*** Source data ***

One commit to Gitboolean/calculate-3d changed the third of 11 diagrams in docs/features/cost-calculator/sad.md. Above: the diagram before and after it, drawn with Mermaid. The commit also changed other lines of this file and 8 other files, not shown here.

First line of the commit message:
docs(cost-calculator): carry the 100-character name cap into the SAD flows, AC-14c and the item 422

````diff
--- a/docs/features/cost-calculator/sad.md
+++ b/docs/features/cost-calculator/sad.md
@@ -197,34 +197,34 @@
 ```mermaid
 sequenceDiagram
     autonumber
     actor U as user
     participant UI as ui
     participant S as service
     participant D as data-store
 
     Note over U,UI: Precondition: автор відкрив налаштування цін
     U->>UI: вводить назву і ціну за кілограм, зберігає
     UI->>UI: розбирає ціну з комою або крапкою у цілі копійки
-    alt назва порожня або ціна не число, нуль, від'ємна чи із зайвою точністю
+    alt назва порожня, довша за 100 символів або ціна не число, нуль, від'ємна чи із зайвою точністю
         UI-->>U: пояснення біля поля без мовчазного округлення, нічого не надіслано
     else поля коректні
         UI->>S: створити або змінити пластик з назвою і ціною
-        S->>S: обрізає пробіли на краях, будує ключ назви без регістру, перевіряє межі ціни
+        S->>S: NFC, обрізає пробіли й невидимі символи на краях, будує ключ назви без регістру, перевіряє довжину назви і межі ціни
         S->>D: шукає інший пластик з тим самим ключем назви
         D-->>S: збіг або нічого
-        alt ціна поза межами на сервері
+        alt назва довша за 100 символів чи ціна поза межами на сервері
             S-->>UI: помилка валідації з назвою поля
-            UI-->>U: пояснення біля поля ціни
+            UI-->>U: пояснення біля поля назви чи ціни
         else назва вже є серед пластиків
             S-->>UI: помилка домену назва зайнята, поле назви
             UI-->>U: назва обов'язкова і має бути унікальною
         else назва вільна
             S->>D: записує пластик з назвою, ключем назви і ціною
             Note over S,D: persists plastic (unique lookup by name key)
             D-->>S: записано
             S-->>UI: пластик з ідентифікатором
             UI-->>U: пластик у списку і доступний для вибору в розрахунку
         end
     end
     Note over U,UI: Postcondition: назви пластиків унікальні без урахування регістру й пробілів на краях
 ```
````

***
*** Source data ***

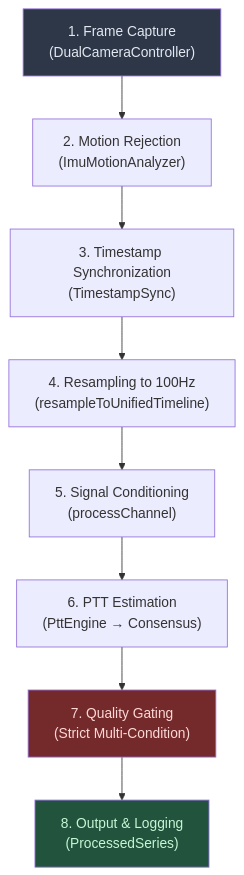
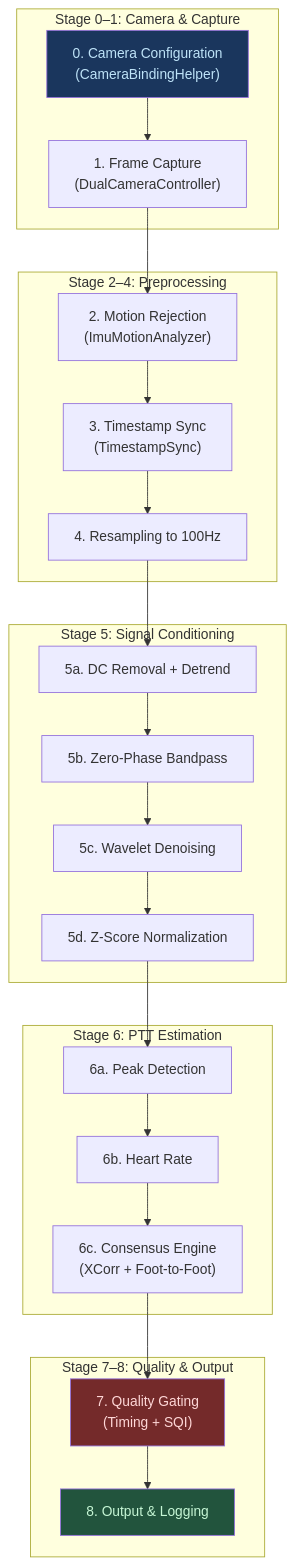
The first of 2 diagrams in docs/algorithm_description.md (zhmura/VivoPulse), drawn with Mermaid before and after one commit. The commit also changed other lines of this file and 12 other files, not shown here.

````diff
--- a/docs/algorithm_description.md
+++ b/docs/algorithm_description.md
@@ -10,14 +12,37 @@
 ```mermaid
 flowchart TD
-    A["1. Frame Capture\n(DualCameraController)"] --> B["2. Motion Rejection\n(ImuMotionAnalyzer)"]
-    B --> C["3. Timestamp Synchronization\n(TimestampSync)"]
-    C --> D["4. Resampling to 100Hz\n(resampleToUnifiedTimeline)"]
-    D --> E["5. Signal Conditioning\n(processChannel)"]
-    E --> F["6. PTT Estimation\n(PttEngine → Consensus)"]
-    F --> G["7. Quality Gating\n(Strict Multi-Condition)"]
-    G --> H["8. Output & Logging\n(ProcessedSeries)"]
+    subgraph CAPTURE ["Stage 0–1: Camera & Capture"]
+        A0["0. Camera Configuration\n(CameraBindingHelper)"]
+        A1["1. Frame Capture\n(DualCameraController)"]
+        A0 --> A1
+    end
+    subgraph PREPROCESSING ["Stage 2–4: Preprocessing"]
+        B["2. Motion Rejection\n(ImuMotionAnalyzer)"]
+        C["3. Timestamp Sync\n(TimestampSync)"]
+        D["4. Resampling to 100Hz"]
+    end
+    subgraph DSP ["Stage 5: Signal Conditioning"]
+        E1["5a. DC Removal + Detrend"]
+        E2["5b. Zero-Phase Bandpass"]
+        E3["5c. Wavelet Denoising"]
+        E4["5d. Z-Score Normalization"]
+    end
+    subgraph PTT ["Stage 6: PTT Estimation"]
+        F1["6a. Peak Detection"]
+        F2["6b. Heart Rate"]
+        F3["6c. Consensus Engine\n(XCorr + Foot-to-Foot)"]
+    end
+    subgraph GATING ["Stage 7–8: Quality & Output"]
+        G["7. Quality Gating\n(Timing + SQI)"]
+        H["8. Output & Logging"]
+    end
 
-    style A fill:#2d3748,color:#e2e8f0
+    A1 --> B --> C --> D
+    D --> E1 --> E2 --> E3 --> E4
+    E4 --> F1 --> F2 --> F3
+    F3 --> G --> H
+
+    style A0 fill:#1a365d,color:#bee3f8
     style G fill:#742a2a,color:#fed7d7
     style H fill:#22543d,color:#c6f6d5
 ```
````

***
*** Source data ***

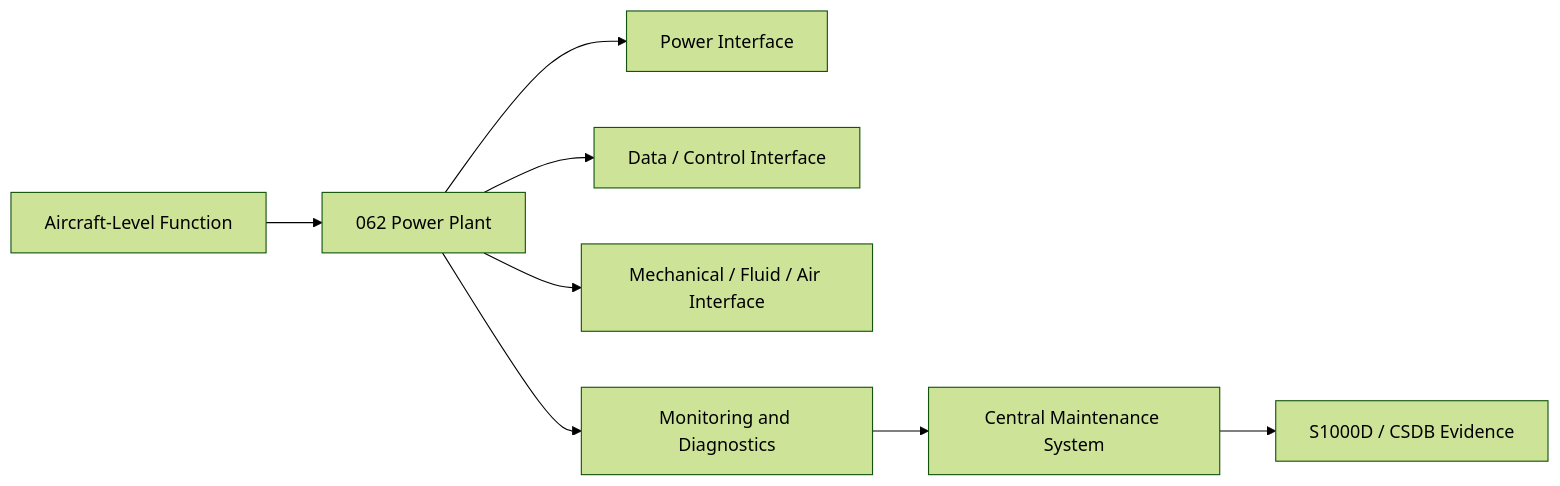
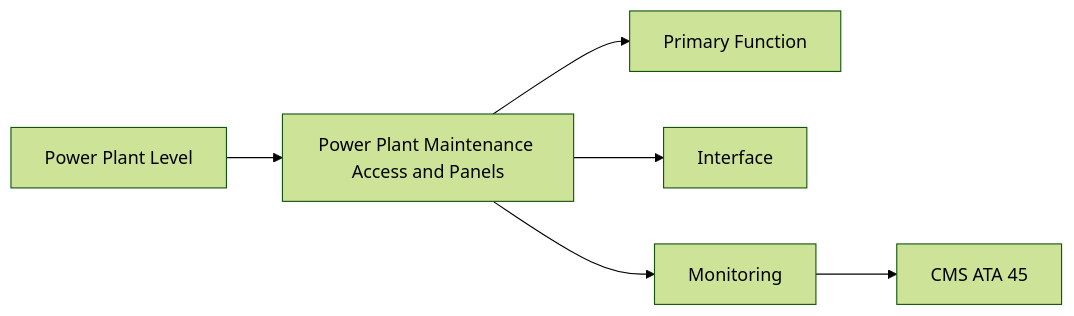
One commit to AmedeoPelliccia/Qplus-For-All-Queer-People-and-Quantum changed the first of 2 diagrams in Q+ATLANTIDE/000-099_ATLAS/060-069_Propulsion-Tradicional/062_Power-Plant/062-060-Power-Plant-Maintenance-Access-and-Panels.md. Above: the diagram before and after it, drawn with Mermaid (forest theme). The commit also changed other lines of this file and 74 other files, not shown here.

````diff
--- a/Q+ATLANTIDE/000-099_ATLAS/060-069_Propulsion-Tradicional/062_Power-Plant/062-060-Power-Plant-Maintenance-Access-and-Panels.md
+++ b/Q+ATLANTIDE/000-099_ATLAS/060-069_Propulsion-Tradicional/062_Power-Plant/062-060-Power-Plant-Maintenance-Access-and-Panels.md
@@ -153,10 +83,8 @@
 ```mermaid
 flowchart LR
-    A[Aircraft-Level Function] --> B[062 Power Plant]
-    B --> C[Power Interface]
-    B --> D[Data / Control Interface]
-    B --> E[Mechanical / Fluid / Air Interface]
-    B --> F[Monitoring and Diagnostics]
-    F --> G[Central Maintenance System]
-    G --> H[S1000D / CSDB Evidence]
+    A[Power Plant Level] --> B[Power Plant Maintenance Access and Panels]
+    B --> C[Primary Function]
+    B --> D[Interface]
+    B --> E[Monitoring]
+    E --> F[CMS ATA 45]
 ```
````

***

▶ [About this task]
Sift through the entries and copy every line with "назви".

▶ [Your solution]
-        S->>S: обрізає пробіли на краях, будує ключ назви без регістру, перевіряє межі ціни
+        S->>S: NFC, обрізає пробіли й невидимі символи на краях, будує ключ назви без регістру, перевіряє довжину назви і межі ціни
         S->>D: шукає інший пластик з тим самим ключем назви
+            UI-->>U: пояснення біля поля назви чи ціни
             S-->>UI: помилка домену назва зайнята, поле назви
             S->>D: записує пластик з назвою, ключем назви і ціною
     Note over U,UI: Postcondition: назви пластиків унікальні без урахування регістру й пробілів на краях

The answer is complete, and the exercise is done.